Kassandra Tellez next author in 2016-2017 MLHS senior student editorial series
A Country of Hurt
As my group and I waited patiently at the hotel for our host family and leader to pick us up, I sensed that something was wrong. After hours of waiting, our driver received a message from our leader that we would not be going to the schools that day, and we had to stay in the hotel until further notice. As the news got to us, we all started to pray that nothing bad had happened to the children at the schools, but we found out our own host family were the ones in trouble. Mat and John, our leaders, finally arrived to explain the situation to us: Ed and Suylema, our host family, had a group of teens break in and take all of their electronics and money.
In El Salvador, many families that are able to afford security have it for protection, and a lot of public places, such as the hotel we stayed in, have security guards on day and night shifts. Most importantly, people try not to go out at night unless absolutely necessary. Many families that are seeking refuge flee to the United States or other countries to get away from all this violence only to find that our borders are closed to them.
Even though El Salvador is not at war, it has become a country of despair. Some people believe that the violence that haunts El Salvador today traces all the way back to the country’s civil war against the government, which lasted from 1980-1992. El Salvador’s peace treaty ended the conflict in 1992, but in 1993, a law that granted amnesty to anyone who was accused of committing a crime during the civil war was passed. Many civil war veterans saw the law as a free pass to commit crimes without fear of punishment, which gave rise to much gang violence among many street gangs that cannot get along. In an article about the gang violence in El Salvador, Alex Sanchez, a co-founder of Homies Unidos, a group that works with former gang members stated, “Eventually [Homies Unidos] became a gang, but initially it was to protect each other from other groups that were harassing us.” Unfortunately, according to Roberto Lovato, a Salvadoran-American journalist for The WorldPost, “An individual gang member is not just poor. He’s also a walking, talking trauma that’s unresolved. And there’s nothing to treat that in this country.”

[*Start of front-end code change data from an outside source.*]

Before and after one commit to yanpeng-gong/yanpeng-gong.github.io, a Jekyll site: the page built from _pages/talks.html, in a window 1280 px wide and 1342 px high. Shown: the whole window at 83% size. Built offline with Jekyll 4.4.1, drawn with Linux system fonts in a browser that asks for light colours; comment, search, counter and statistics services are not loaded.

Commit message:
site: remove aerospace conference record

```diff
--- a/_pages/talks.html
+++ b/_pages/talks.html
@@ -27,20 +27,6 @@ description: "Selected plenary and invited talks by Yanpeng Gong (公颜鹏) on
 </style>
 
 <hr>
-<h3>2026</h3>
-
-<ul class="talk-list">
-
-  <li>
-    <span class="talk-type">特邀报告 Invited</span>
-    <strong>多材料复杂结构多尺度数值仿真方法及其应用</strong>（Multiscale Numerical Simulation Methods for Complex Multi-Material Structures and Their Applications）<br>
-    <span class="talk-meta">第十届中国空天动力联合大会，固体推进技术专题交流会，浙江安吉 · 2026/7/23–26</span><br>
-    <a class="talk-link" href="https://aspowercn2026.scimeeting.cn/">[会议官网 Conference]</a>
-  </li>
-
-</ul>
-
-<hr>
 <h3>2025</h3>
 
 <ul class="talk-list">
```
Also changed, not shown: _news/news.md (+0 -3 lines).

Keeping families that are seeking freedom, peace, and opportunities out of America is something many think will be best for us. According to the Migration Policy Institute (MPI), 26% of America’s population is made up of immigrants who are seeking freedom today, just as our first settlers did. We need to remember that America was founded by people who were seeking freedom and our very own Statue of Liberty states, “Give me your tired, your poor, your huddled masses yearning to breathe free . . .”
This violence in El Salvador is not likely to end anytime soon, but many of its citizens have become victims of the violence in their country. Closing our borders to people who are seeking freedom and peace is not the way to treat those who are looking for help. Remember our ancestors came to America not too many generations ago looking for a freedom they now have, so let us do the same for others who are also seeking it.